PROBLEM TO SOLVE>
Return every line of the data exactly as it stands.

****************

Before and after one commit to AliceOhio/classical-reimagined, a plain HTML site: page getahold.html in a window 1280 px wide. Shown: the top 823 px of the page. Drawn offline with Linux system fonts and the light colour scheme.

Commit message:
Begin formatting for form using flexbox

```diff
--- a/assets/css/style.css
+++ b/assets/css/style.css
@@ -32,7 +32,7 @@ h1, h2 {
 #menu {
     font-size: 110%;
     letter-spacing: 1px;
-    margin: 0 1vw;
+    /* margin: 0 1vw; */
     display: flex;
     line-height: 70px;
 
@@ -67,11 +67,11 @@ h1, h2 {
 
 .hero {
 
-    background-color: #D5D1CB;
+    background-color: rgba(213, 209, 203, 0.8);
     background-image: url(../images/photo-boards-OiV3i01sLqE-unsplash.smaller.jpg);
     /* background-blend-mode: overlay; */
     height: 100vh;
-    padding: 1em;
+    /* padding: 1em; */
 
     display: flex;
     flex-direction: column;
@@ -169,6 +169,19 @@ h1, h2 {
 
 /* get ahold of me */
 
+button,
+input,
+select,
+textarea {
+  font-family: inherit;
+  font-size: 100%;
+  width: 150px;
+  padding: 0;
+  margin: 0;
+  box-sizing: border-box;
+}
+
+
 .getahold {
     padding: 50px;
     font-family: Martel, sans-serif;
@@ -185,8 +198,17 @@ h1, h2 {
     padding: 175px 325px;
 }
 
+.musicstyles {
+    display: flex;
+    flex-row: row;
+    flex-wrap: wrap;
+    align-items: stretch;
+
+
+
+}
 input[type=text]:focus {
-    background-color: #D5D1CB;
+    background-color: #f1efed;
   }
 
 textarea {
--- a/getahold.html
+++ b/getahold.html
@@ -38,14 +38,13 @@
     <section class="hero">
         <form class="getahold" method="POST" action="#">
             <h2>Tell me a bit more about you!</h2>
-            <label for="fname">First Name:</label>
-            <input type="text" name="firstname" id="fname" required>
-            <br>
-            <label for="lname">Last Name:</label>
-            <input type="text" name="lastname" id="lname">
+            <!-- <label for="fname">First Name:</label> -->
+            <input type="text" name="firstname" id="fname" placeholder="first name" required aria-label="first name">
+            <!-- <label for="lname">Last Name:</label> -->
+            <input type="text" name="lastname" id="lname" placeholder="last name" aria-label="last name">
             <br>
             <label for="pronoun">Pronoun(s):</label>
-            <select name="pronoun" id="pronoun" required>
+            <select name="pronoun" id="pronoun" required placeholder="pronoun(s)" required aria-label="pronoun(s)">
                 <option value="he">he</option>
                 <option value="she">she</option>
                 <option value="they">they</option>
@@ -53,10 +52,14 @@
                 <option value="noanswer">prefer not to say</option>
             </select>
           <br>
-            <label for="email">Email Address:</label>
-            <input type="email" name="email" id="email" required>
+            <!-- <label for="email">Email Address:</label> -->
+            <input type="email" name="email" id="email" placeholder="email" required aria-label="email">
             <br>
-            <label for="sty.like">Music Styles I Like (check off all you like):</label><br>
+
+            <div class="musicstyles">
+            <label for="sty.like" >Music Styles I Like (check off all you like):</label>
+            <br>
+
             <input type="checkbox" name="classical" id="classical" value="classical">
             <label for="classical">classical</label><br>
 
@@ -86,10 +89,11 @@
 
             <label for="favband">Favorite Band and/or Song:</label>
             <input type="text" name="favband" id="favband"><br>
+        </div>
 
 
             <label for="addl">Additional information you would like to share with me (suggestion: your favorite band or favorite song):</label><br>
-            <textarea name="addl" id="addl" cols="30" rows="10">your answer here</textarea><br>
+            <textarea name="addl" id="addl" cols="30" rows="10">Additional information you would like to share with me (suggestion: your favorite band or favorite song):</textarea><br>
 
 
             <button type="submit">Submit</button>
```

****************

WRITTEN REPLY>
Before and after one commit to AliceOhio/classical-reimagined, a plain HTML site: page getahold.html in a window 1280 px wide. Shown: the top 823 px of the page. Drawn offline with Linux system fonts and the light colour scheme.

Commit message:
Begin formatting for form using flexbox

```diff
--- a/assets/css/style.css
+++ b/assets/css/style.css
@@ -32,7 +32,7 @@ h1, h2 {
 #menu {
     font-size: 110%;
     letter-spacing: 1px;
-    margin: 0 1vw;
+    /* margin: 0 1vw; */
     display: flex;
     line-height: 70px;
 
@@ -67,11 +67,11 @@ h1, h2 {
 
 .hero {
 
-    background-color: #D5D1CB;
+    background-color: rgba(213, 209, 203, 0.8);
     background-image: url(../images/photo-boards-OiV3i01sLqE-unsplash.smaller.jpg);
     /* background-blend-mode: overlay; */
     height: 100vh;
-    padding: 1em;
+    /* padding: 1em; */
 
     display: flex;
     flex-direction: column;
@@ -169,6 +169,19 @@ h1, h2 {
 
 /* get ahold of me */
 
+button,
+input,
+select,
+textarea {
+  font-family: inherit;
+  font-size: 100%;
+  width: 150px;
+  padding: 0;
+  margin: 0;
+  box-sizing: border-box;
+}
+
+
 .getahold {
     padding: 50px;
     font-family: Martel, sans-serif;
@@ -185,8 +198,17 @@ h1, h2 {
     padding: 175px 325px;
 }
 
+.musicstyles {
+    display: flex;
+    flex-row: row;
+    flex-wrap: wrap;
+    align-items: stretch;
+
+
+
+}
 input[type=text]:focus {
-    background-color: #D5D1CB;
+    background-color: #f1efed;
   }
 
 textarea {
--- a/getahold.html
+++ b/getahold.html
@@ -38,14 +38,13 @@
     <section class="hero">
         <form class="getahold" method="POST" action="#">
             <h2>Tell me a bit more about you!</h2>
-            <label for="fname">First Name:</label>
-            <input type="text" name="firstname" id="fname" required>
-            <br>
-            <label for="lname">Last Name:</label>
-            <input type="text" name="lastname" id="lname">
+            <!-- <label for="fname">First Name:</label> -->
+            <input type="text" name="firstname" id="fname" placeholder="first name" required aria-label="first name">
+            <!-- <label for="lname">Last Name:</label> -->
+            <input type="text" name="lastname" id="lname" placeholder="last name" aria-label="last name">
             <br>
             <label for="pronoun">Pronoun(s):</label>
-            <select name="pronoun" id="pronoun" required>
+            <select name="pronoun" id="pronoun" required placeholder="pronoun(s)" required aria-label="pronoun(s)">
                 <option value="he">he</option>
                 <option value="she">she</option>
                 <option value="they">they</option>
@@ -53,10 +52,14 @@
                 <option value="noanswer">prefer not to say</option>
             </select>
           <br>
-            <label for="email">Email Address:</label>
-            <input type="email" name="email" id="email" required>
+            <!-- <label for="email">Email Address:</label> -->
+            <input type="email" name="email" id="email" placeholder="email" required aria-label="email">
             <br>
-            <label for="sty.like">Music Styles I Like (check off all you like):</label><br>
+
+            <div class="musicstyles">
+            <label for="sty.like" >Music Styles I Like (check off all you like):</label>
+            <br>
+
             <input type="checkbox" name="classical" id="classical" value="classical">
             <label for="classical">classical</label><br>
 
@@ -86,10 +89,11 @@
 
             <label for="favband">Favorite Band and/or Song:</label>
             <input type="text" name="favband" id="favband"><br>
+        </div>
 
 
             <label for="addl">Additional information you would like to share with me (suggestion: your favorite band or favorite song):</label><br>
-            <textarea name="addl" id="addl" cols="30" rows="10">your answer here</textarea><br>
+            <textarea name="addl" id="addl" cols="30" rows="10">Additional information you would like to share with me (suggestion: your favorite band or favorite song):</textarea><br>
 
 
             <button type="submit">Submit</button>
```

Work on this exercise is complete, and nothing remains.